In terms of office staffing, the real distinction in time savings with meter readings is only between manually entering readings or importing them from some sort of automated reading process. However, like two years ago, this year’s survey again distinguished between whether the imported readings were from handhelds, another utility, or an AMR or AMI system.
As expected, most utilities in the survey have automated their meter reading process. However, this year’s survey included 13 utilities that still enter meter readings, down from 16 two years ago. Surprisingly, six of these utilities were in the upper 50% of most efficiently staffed offices, and one is in the top four! The others were all within the bottom half of least efficiently staffed offices, as represented by the graph below (clicking on any of the graphs will open a larger image in a new window).
Bill printing and the related tasks required for preparing bills for mailing – separating postcards or folding and inserting full page bills, sorting, and traying the mail – are very labor-intensive tasks.
Not surprisingly, the top 11 and 39 of the top 43 most efficiently staffed offices use an outsource printer to print their bills. On the other hand, only two of the 18 least efficiently staffed offices outsource their billing printing.
Mail payment processing
Mail payment processing is quite possibly the most laborious process in most utility offices. For that reason, many utilities have sought to automate the processing of mail payments, either by scanning barcodes on the bill, or using a remittance processing system or a bank lockbox.
Surprisingly, two of the four most efficiently staffed offices still manually enter payments. However, 14 of the 16 most efficiently staffed utilities automate the mail payment process in some way, while 21 of the 24 least efficient utilities manually enter mail payments.
Phone credit card payments
The next area the survey asked about is phone credit card payments. This can be an extremely laborious process considering the customer service representative must look up the account, tell the customer how much is owed, take the credit card number, process the payment authorization and, finally, enter the payment in the system.
Somewhat surprisingly, 8 of the 22 most efficiently staffed offices have a person in the office take phone credit card payments.
Service order processing
The final area, and new to this year’s survey, is service order processing. The survey queried whether utilities used paper or electronic service orders and if they were integrated with the billing software or not.
Somewhat surprisingly, the most efficiently staffed office, and six of the top eight utilities, continue to use paper service orders. 24 of the 116 utilities, or 20.7%, use electronic service orders integrated with their billing software.
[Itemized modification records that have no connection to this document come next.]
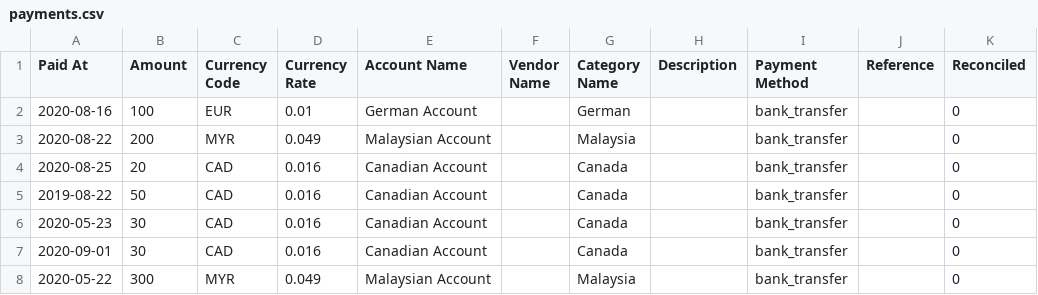
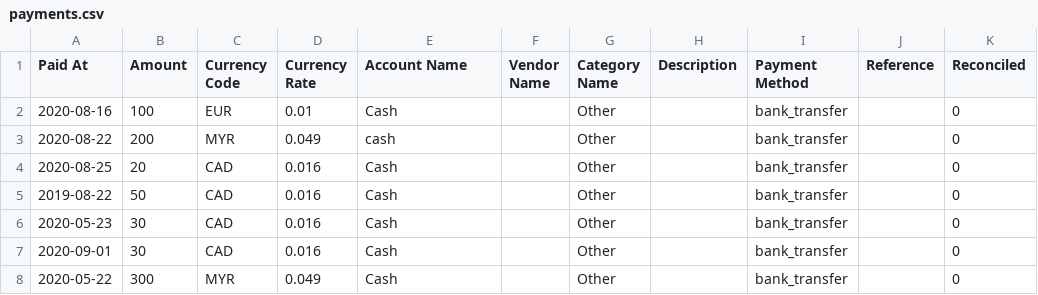
Before and after one commit to everaccounting/wp-ever-accounting, a CSV file: sample-data/import/payments.csv, drawn as a sheet.

Commit message:
importer fixed

```diff
--- a/sample-data/import/payments.csv
+++ b/sample-data/import/payments.csv
@@ -1,8 +1,8 @@
 Paid At,Amount,Currency Code,Currency Rate,Account Name,Vendor Name,Category Name,Description,Payment Method,Reference,Reconciled
-2020-08-16,100,EUR,0.01,German Account,,German,,bank_transfer,,0
-2020-08-22,200,MYR,0.049,Malaysian Account,,Malaysia,,bank_transfer,,0
-2020-08-25,20,CAD,0.016,Canadian Account,,Canada,,bank_transfer,,0
-2019-08-22,50,CAD,0.016,Canadian Account,,Canada,,bank_transfer,,0
-2020-05-23,30,CAD,0.016,Canadian Account,,Canada,,bank_transfer,,0
-2020-09-01,30,CAD,0.016,Canadian Account,,Canada,,bank_transfer,,0
-2020-05-22,300,MYR,0.049,Malaysian Account,,Malaysia,,bank_transfer,,0
+2020-08-16,100,EUR,0.01,Cash,,Other,,bank_transfer,,0
+2020-08-22,200,MYR,0.049,cash,,Other,,bank_transfer,,0
+2020-08-25,20,CAD,0.016,Cash,,Other,,bank_transfer,,0
+2019-08-22,50,CAD,0.016,Cash,,Other,,bank_transfer,,0
+2020-05-23,30,CAD,0.016,Cash,,Other,,bank_transfer,,0
+2020-09-01,30,CAD,0.016,Cash,,Other,,bank_transfer,,0
+2020-05-22,300,MYR,0.049,Cash,,Other,,bank_transfer,,0
```
Also changed, not shown: sample-data/import/revenues.csv, 4 other files.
This is a trend I anticipate will increase with future surveys.
If you’re interested in learning more about Logics’ Utility Billing software, I’ll be hosting Edmunds GovTalk webinars on the following dates:
Is your office adequately staffed?
© 2020 Gary Sanders